Sullivan and O’Meara agree other goals were never accomplished, such as creating a village green or establishing a slower speed limit and on-street parking on Route 77, from Tarbox Triangle to Fowler Road. Other items were simply abandoned along the way. Putting all utilities underground was deemed too expensive, while in 2008 the council rejected a redesign of the central intersection, where Shore and Scott Dyer roads meet at Route 77.
“It’s true there has not been a significant investment in the town center in a long time,” said O’Meara. “Jessica [Sullivan] has been a huge motivator in refocusing attention on the town center, because it is true that, after our initial investments, we really didn’t get much done.”
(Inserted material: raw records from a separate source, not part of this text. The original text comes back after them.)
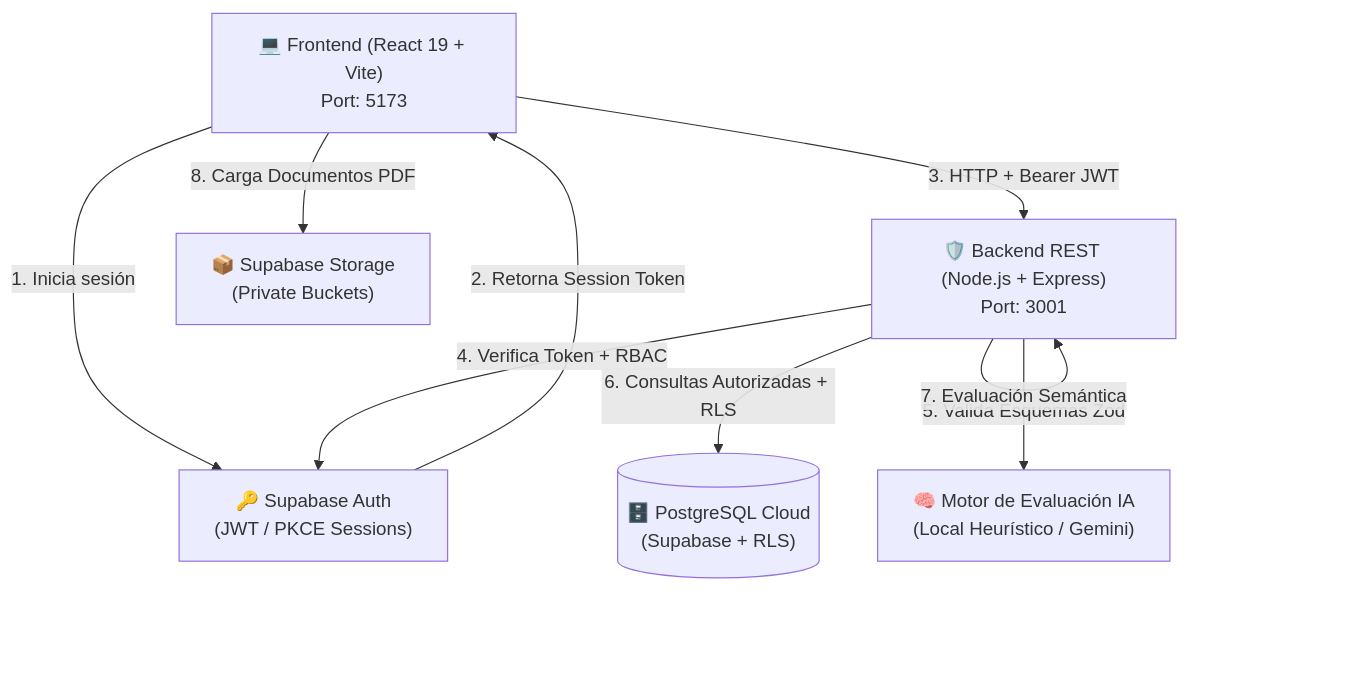
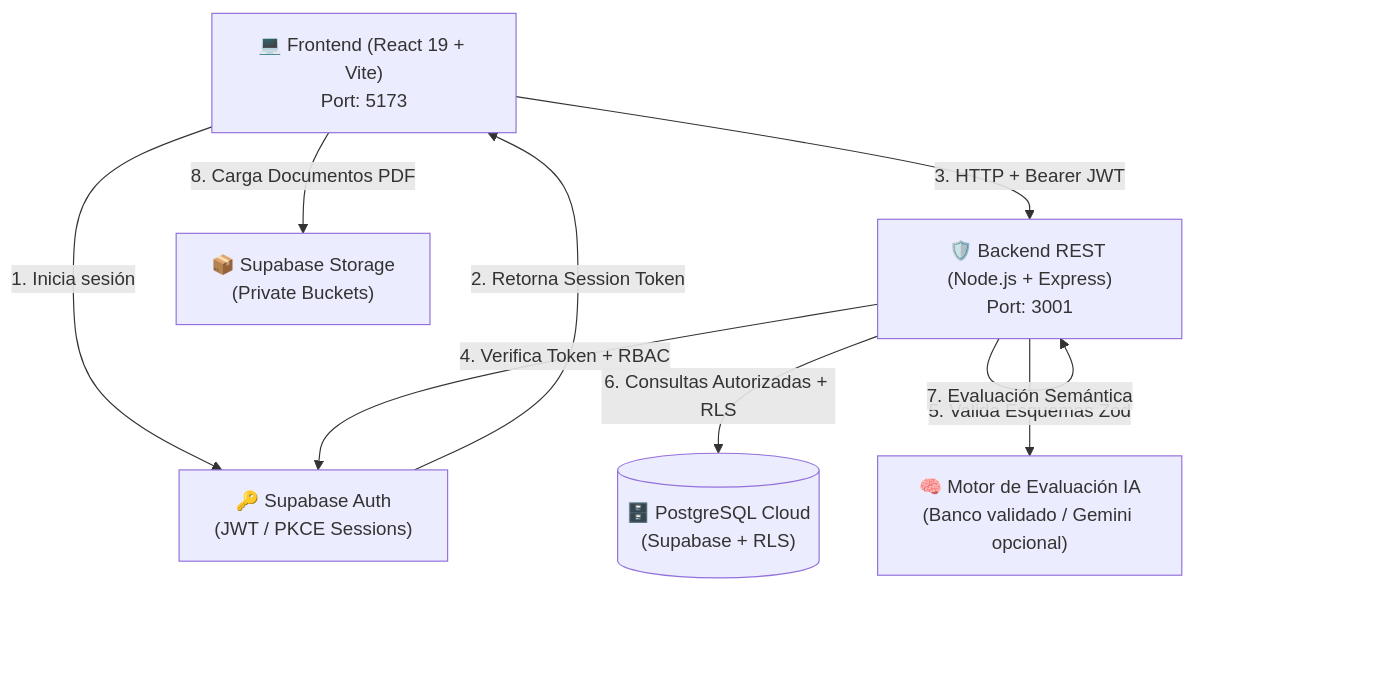
One commit to Fwlip307/InterAula changed the diagram in FASE 2/EVIDENCIAS PROYECTO/EVIDENCIA DE SISTEMA/InterAula/README.md. Above: the diagram before and after it, drawn with Mermaid. The commit also changed other lines of this file and 150 other files, not shown here.

````diff
--- a/FASE 2/EVIDENCIAS PROYECTO/EVIDENCIA DE SISTEMA/InterAula/README.md
+++ b/FASE 2/EVIDENCIAS PROYECTO/EVIDENCIA DE SISTEMA/InterAula/README.md
@@ -9,18 +19,18 @@
 ```mermaid
 graph TD
     Client["💻 Frontend (React 19 + Vite)<br/>Port: 5173"]
     API["🛡️ Backend REST (Node.js + Express)<br/>Port: 3001"]
     SupaAuth["🔑 Supabase Auth<br/>(JWT / PKCE Sessions)"]
     SupaDB[("🗄️ PostgreSQL Cloud<br/>(Supabase + RLS)")]
     SupaStorage["📦 Supabase Storage<br/>(Private Buckets)"]
-    AIModel["🧠 Motor de Evaluación IA<br/>(Local Heurístico / Gemini)"]
+    AIModel["🧠 Motor de Evaluación IA<br/>(Banco validado / Gemini opcional)"]
 
     Client -->|1. Inicia sesión| SupaAuth
     SupaAuth -->|2. Retorna Session Token| Client
     Client -->|3. HTTP + Bearer JWT| API
     API -->|4. Verifica Token + RBAC| SupaAuth
     API -->|5. Valida Esquemas Zod| API
     API -->|6. Consultas Autorizadas + RLS| SupaDB
     API -->|7. Evaluación Semántica| AIModel
     Client -->|8. Carga Documentos PDF| SupaStorage
 ```
````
According to O’Meara, the biggest impact of the 1993 plan may have been the design standards written into the 1995 zoning changes, variations of which later migrated to other zoning districts throughout town.
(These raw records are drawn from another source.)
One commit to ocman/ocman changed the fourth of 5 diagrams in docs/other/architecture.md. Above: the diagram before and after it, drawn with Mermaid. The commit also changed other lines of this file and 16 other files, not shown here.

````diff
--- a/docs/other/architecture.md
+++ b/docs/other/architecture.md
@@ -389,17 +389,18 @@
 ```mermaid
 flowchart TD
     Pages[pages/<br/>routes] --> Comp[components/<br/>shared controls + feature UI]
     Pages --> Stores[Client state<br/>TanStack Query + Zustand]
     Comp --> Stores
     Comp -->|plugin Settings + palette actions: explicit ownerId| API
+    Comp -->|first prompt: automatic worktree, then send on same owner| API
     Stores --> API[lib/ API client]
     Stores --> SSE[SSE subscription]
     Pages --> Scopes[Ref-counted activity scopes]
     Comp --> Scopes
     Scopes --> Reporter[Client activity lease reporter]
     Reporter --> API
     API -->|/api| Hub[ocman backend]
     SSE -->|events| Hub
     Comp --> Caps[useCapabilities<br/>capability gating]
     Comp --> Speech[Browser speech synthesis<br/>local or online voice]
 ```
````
“When we adopted the town center district, there were some concepts in there that were very new to Cape,” said O’Meara. “Not new, but new to Cape. The town got comfortable with them and then started exporting them to other districts. The Planning Board was like, hey, we want design standards in the neighborhood business district now, and we want to have this pedestrian-friendly concept in other areas of town.”
Fast-forward to 2013 and the council spent much of Monday’s meeting debating the makeup of the new committee. Eventually, it chose to stick to McGovern’s recommendation of two town councilors – Chairman James Walsh and new Councilor Jamie Wagner were selected – along with one member each from the Planning Board and the School Board, and five residents, to be selected by the appointments committee. At least one of the residents must live in the town center district, while at least one other must own a business there.
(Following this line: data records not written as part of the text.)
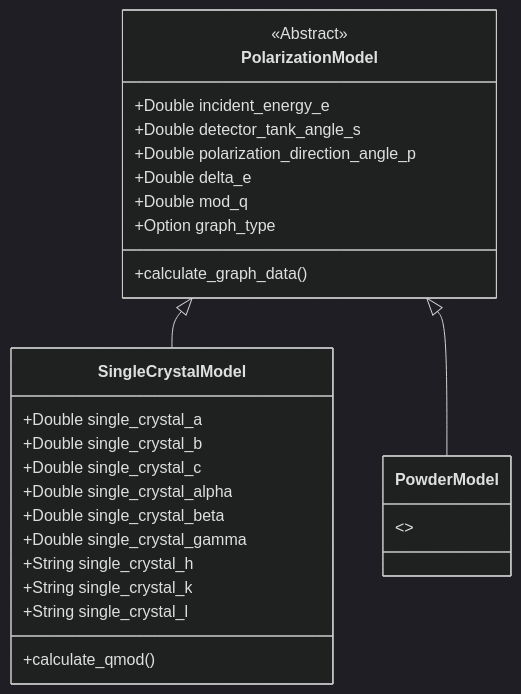
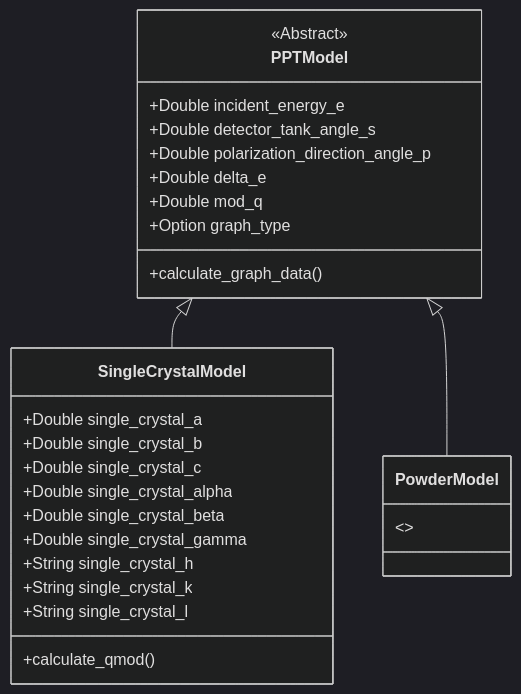
One commit to neutrons/hyspecppt changed the first of 3 diagrams in docs/source/design/polarizationmodel.rst. Above: the diagram before and after it, drawn with Mermaid (dark theme). The commit also changed other lines of this file and 4 other files, not shown here.

```diff
--- a/docs/source/design/polarizationmodel.rst
+++ b/docs/source/design/polarizationmodel.rst
@@ -11,35 +11,35 @@
 .. mermaid::
 
  classDiagram
-    PolarizationModel <|-- SingleCrystalModel
-    PolarizationModel <|-- PowderModel
+    PPTModel <|-- SingleCrystalModel
+    PPTModel <|-- PowderModel
 
 
-    class PolarizationModel{
+    class PPTModel{
         <<Abstract>>
         +Double incident_energy_e
         +Double detector_tank_angle_s
         +Double polarization_direction_angle_p
         +Double delta_e
         +Double mod_q
         +Option graph_type
         +calculate_graph_data()
 
     }
 
     class SingleCrystalModel{
         +Double single_crystal_a
         +Double single_crystal_b
         +Double single_crystal_c
         +Double single_crystal_alpha
         +Double single_crystal_beta
         +Double single_crystal_gamma
         +String single_crystal_h
         +String single_crystal_k
         +String single_crystal_l
         +calculate_qmod()
     }
 
     class PowderModel{
         <>
     }
```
During debate, the council also stripped the committee of its recommended $10,000 stipend.
“The feeling was to have the committee decide what its budgetary needs are and then to come back to the full counci,” McGovern said.
The council also struck five words from McGovern’s proposal, which would have excluded municipal buildings from committee review of existing conditions and infrastructure.
That, Sullivan said, will allow the committee to work collaboratively with a new library planning committee, also created Monday, to which she was appointed, along with councilors Katherine Ray and Frank Governali.
Town officials have fretted over the future of library since November, when a $6 million reconstruction bond was defeated at the polls. Sullivan, who was liaison to the library trustees during the campaign, says stacking the five-member committee with her peers will “facilitate council leadership” on any library overhaul proposed in the future.
“That was really lacking before and I think that hurt the project,” she said, adding that “none of the problems with that building are going away. We need to deal with it. We are going to take a fresh look and see where we are now.
“We have this building that’s falling apart,” said Sullivan. “Voters didn’t like the cost of what we proposed, so, together, these two groups can go back to the drawing board, look at everything in town, all of our other buildings and ask, how to we envision the town center and how does the library pull into all of that?”
The library committee will include one member of the library trustees and one member of the school board. The latter was added, Sullivan said, in hopes of getting buy-in from the school department. Although much of the “11th-hour” opposition to the library bond was anonymous, there has been speculation among library friends that school opposition, possibly borne our of fear of competing over bond money for its own needs, factored heavily into the no vote.
As with the town center committee, the library planning committee was stripped of its $25,000 funding. Again, McGovern said, the defunding was not a vote against the committee, but rather an attempt to empower it to decide a funding need for itself.
The library committee is scheduled to report its findings for housing and supporting library services in Cape for the next 25 years by October.